Thacker ran Monzante eight times last year, winning his second start with the gelding in a $20,000 claiming race at Evangeline on June 22 and taking a $12,500 claimer in September. After that win, Monzante was sent to Delta Downs in Vinton, La., where the son of Maria’s Mon ran three times, finishing ninth and last in his final start of 2012, a $15,000 claiming event on Nov. 23.
Equibase shows just one workout for Monzante, a five-furlong breeze of 1:02.80 at Evangeline Downs on June 1, as he prepared for his 2013 debut.
Monzante was sent postward in Evangeline’s fourth race Saturday as part of an entry favored at 2-1. The other half of the Thacker entry, a 10-year-old named First Command making his 74th career start, finished last of the seven runners who made it across the finish line.
Monzante never got there. Making the 43rd start of his career, he apparently broke down. The Equibase chart wasn’t clear on the injury the gelding suffered: “Monzante bobbled at the start, chased the early pace and stopped and was euthanized.”
The old warrior earned $29,965 for Thacker, his final owner, after being claimed for $10,000 just over a year ago.
Everyone made out alright on this deal, everyone but Monzante.
It really is shameful to see the life of a horse good enough to reward his owners with a G1 victory come to this sickening of an end. But other graded stakes winners have competed for a claiming tag before, and I suppose some of them have wound up at the bottom of the barrel at a place like Evangeline Downs, a casino-owned racetrack in a state that has a reputation for lax regulations on medication policies and little interest in protecting the welfare of the animals.
What could have prevented this tragedy? Stricter rules and tighter regulation by the Louisiana Racing Commission might have determined Monzante was not fit or sound enough to race again, but this was a human failure, not an institutional one.

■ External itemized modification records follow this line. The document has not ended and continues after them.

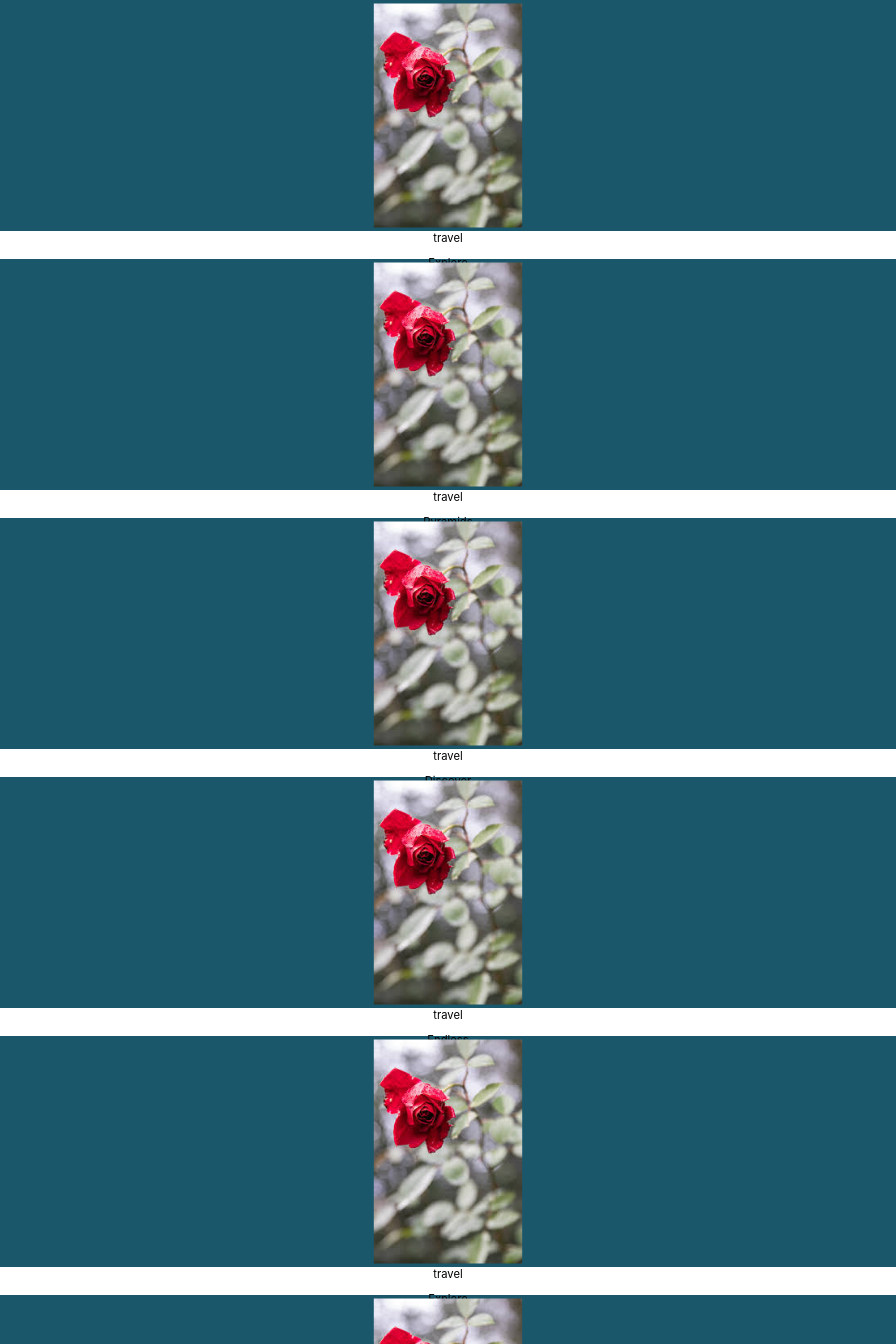
Repository: vakharia5/Preview
Page: /
These files come from the project's save history. The page is drawn as it stood at one moment and after the next save; the edit follows.
The browser window is 1280 px wide. The pictures show the part of the page from y = 0 to 1920 px (the page is 2975 px tall), at 70% of full size.
The project was rebuilt for these pictures with package versions that can differ from the ones it lists, and the page was loaded fresh each time.

Above is the page before, as saved 2020-06-22 15:03:31.

### src/App.js
import React from 'react';
import logo from './logo.svg';
import './App.css';
import CardList from './components/CardList';
import './assets/css/Style.css';

function App() {
  return (
    <div className="App">

    <CardList/>


    </div>
  );
}

export default App;

### src/components/CardList.js
import React, { Component } from 'react'
import {Card,Container,Row,Col} from 'react-bootstrap';
import img from '../assets/Images/download.jpg';
import Data from '../assets/data.json';

class CardList extends Component {
    render() {
        return (
   <div>
   <Container>
   <Row sm={1} md={2} lg={4}>
    {console.log(Data)}
    { Data.map(data =>
    <Card  border="light" className = "shadow-box-example hoverable">
      <Card.Img src={img} alt="Card image" className = "cardImage " />
      <Card.ImgOverlay>
        <Card.Title>{data.title}</Card.Title>
        <Card.Text>
        {data.name}
        </Card.Text>
      </Card.ImgOverlay>
    </Card>)

}

</Row>
</Container>
      </div>
        )
        }
}
export default CardList

### src/assets/css/Style.css

.card{
    height: 20rem;
    padding: 5px;
    margin-bottom: 40px;
    /* box-shadow: 0 4px 8px 0 rgba(0, 0, 0, 0.2), 0 6px 20px 0 rgba(0, 0, 0, 0.19); */
}

.cardImage {
    height: 20rem;

}

.shadow-box-example {
    background-color: #1A576B;
  }

### src/assets/data.json
[
    {
        "id": 1,
        "title" : "travel",
        "name": "Explore",
        "image": ""
    },
   {
        "id": 2,
        "title" : "travel",
        "name": "Pyramids",
        "image": ""
    },
    {
        "id": 3,
        "title" : "travel",
        "name": "Discover",
        "image": ""
    },
    {
        "id": 4,
        "title" : "travel",
        "name": "Endless",
        "image": ""
    },
     {
        "id": 5,
        "title" : "travel",
        "name": "Explore",
        "image": ""
    },
    {
        "id": 6,
        "title" : "travel",
        "name": "Pyramids",
        "image": ""

    },
    {
        "id": 7,
        "title" : "travel",
        "name": "Discover",
        "image": ""

    },
    {
        "id": 8,
        "title" : "travel",
        "name": "Endless",
        "image": ""
    }

]

Loaded but not shown: src/index.js (common file); src/index.css (common file); src/serviceWorker.js (common file); src/App.css (common file)

After the next save:
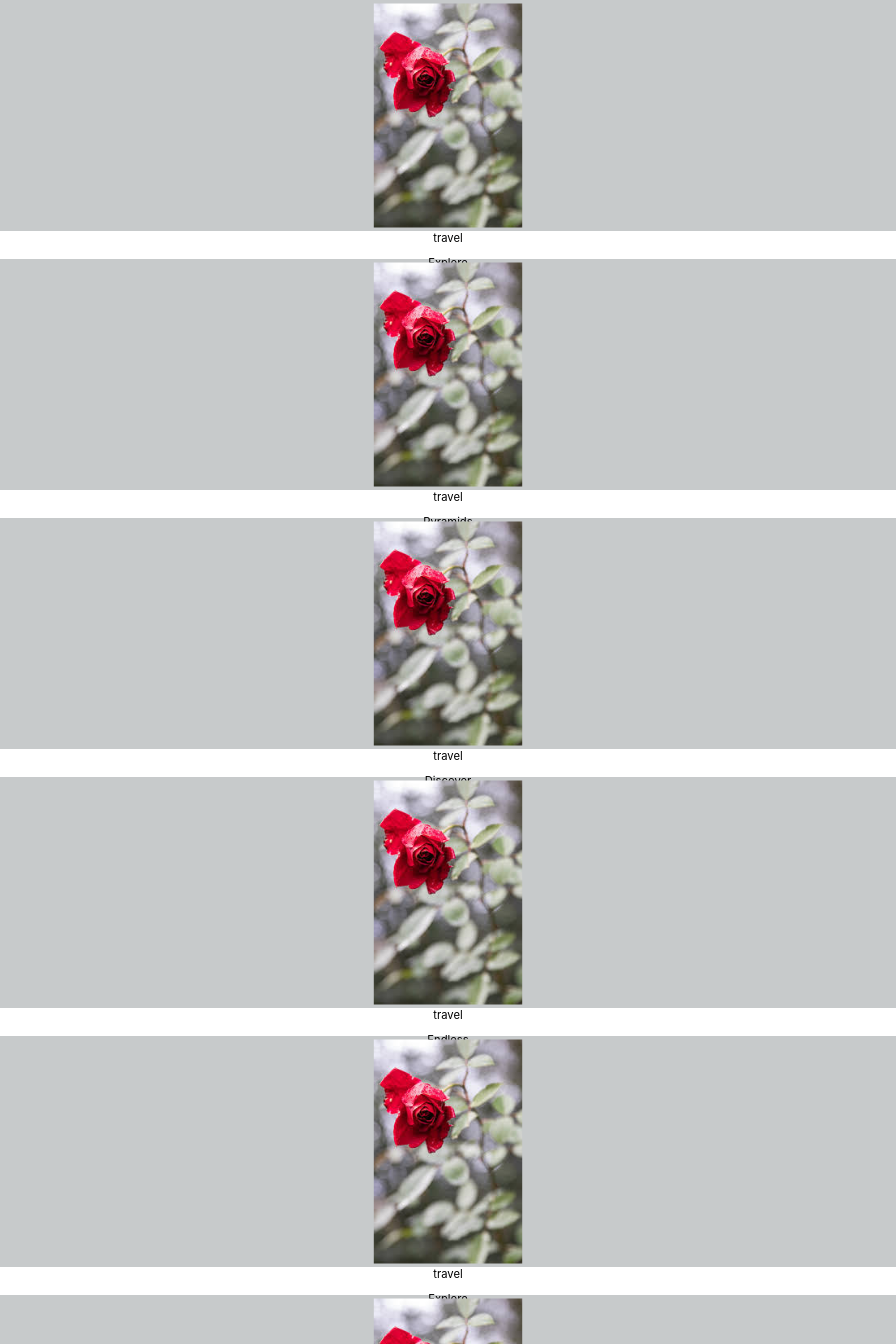
Saved 17 s later.
--- a/src/assets/css/Style.css
+++ b/src/assets/css/Style.css
@@ -12,5 +12,5 @@
 }
 
 .shadow-box-example {
-    background-color: #1A576B;
+    background-color: #C7CACB;
   }
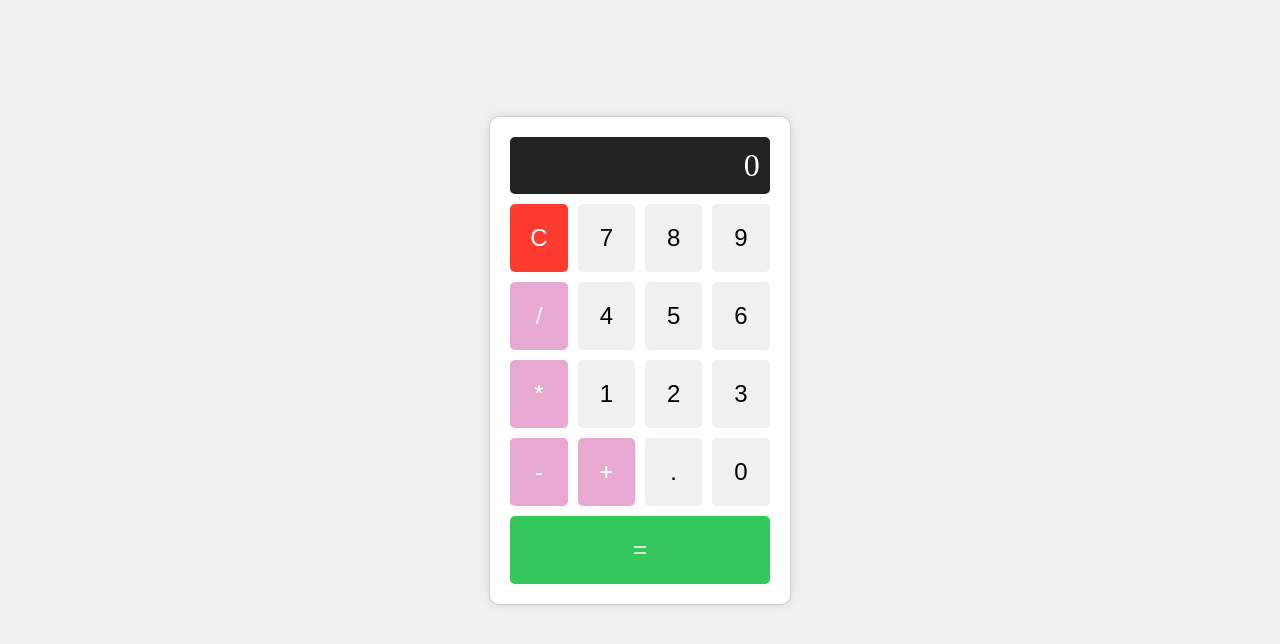
Repository: alizey12/calculator
Page: index.html
These files come from the project's save history. The page is drawn as it stood at one moment and after the next save; the edit follows.
The browser window is 1280 px wide. The pictures show the whole page.

Above is the page before, as saved 2024-11-23 18:38:00.

### index.html
<!DOCTYPE html>
<html lang="en">
<head>
    <meta charset="UTF-8">
    <meta name="viewport" content="width=device-width, initial-scale=1.0">
    <title>Document</title>
    <link rel="stylesheet" href="styles.css">
</head>
<body>


        <div class="calculator">
            <div class="display" id="display">0</div>
            <div class="buttons">

                <!--




               -->
                <button class="btn" id="clear">C</button>
                <button class="btn">7</button>
                <button class="btn">8</button>
                <button class="btn">9</button>
                <button class="btn operator">/</button>
                <button class="btn">4</button>
                <button class="btn">5</button>
                <button class="btn">6</button>
                <button class="btn operator">*</button>
                <button class="btn">1</button>
                <button class="btn">2</button>
                <button class="btn">3</button>
                <button class="btn operator">-</button>
                <button class="btn operator">+</button>
                <button class="btn">.</button>
                <button class="btn">0</button>
                <button class="btn operator" id="equals">=</button>


            </div>
        </div>


    <script src="script.js"></script>
</body>
</html>

### styles.css
body {
    display: flex;
    justify-content: center;
    align-items: center;
    height: 100vh;
    background-color: #f0f0f0;
    margin: 0;
}

.calculator {
    border: 1px solid #ccc;
    border-radius: 10px;

    padding: 20px;
    background-color: #fff;
    box-shadow: 0 0 10px rgba(0, 0, 0, 0.1);
}

.display {
    font-size: 2em;
    margin-bottom: 10px;
    padding: 10px;

    background-color: #222;
    color: #fff;
    text-align: right;
    border-radius: 5px;
}
#display{
    height: 80%;
}
.buttons {
    display: grid;
    grid-template-columns: repeat(4, 1fr);
    gap: 10px;
}

.btn {
    padding: 20px;
    font-size: 1.5em;
    border: none;
    border-radius: 5px;
    background-color: #f0f0f0;
    cursor: pointer;
}

.btn.operator {
    background-color: #e7a9d2;
    color: #fff;
}

.btn#clear {
    background-color: #ff3b30;
    color: #fff;
}

.btn#equals {
    grid-column: span 4;
    background-color: #34c759;
    color: #fff;
}

Loaded but not shown: script.js (no copy from this time; the picture is the same without it)

After the next save:
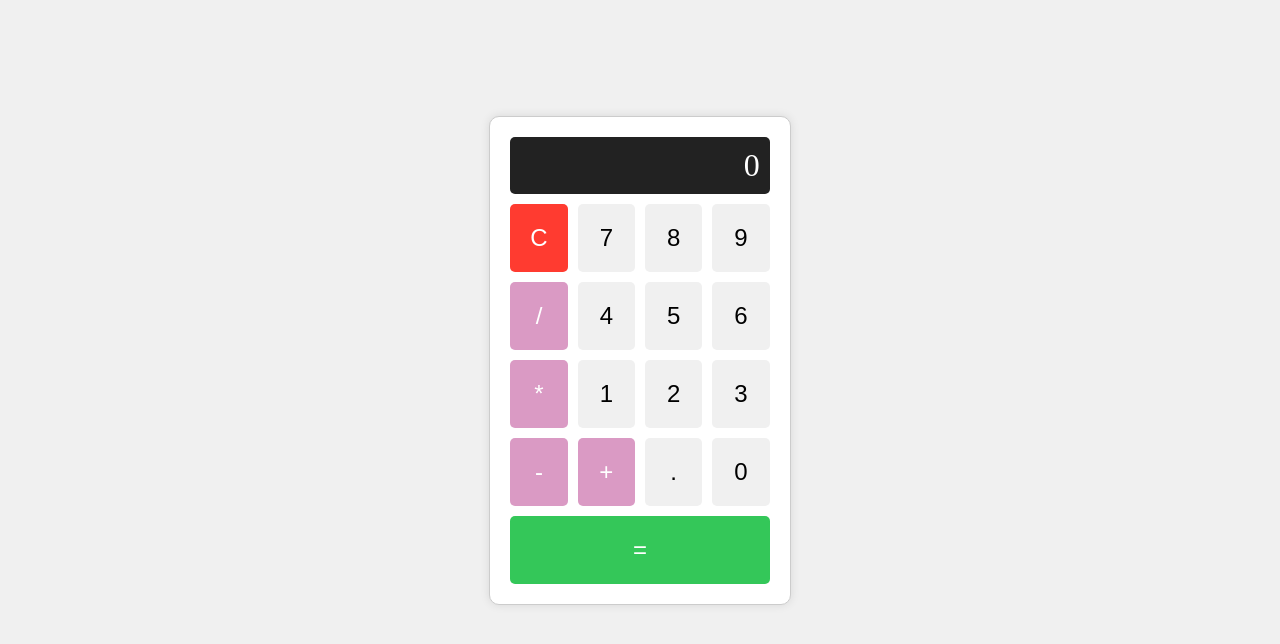
Saved 4 s later.
--- a/styles.css
+++ b/styles.css
@@ -45,7 +45,7 @@ body {
 }
 
 .btn.operator {
-    background-color: #e7a9d2;
+    background-color: #da9ac4;
     color: #fff;
 }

Compassion, common sense, and decency by any of Monzante’s previous owners or trainers would have stopped the horse’s descent to the lowest rung on the racing ladder, where the endings are seldom good.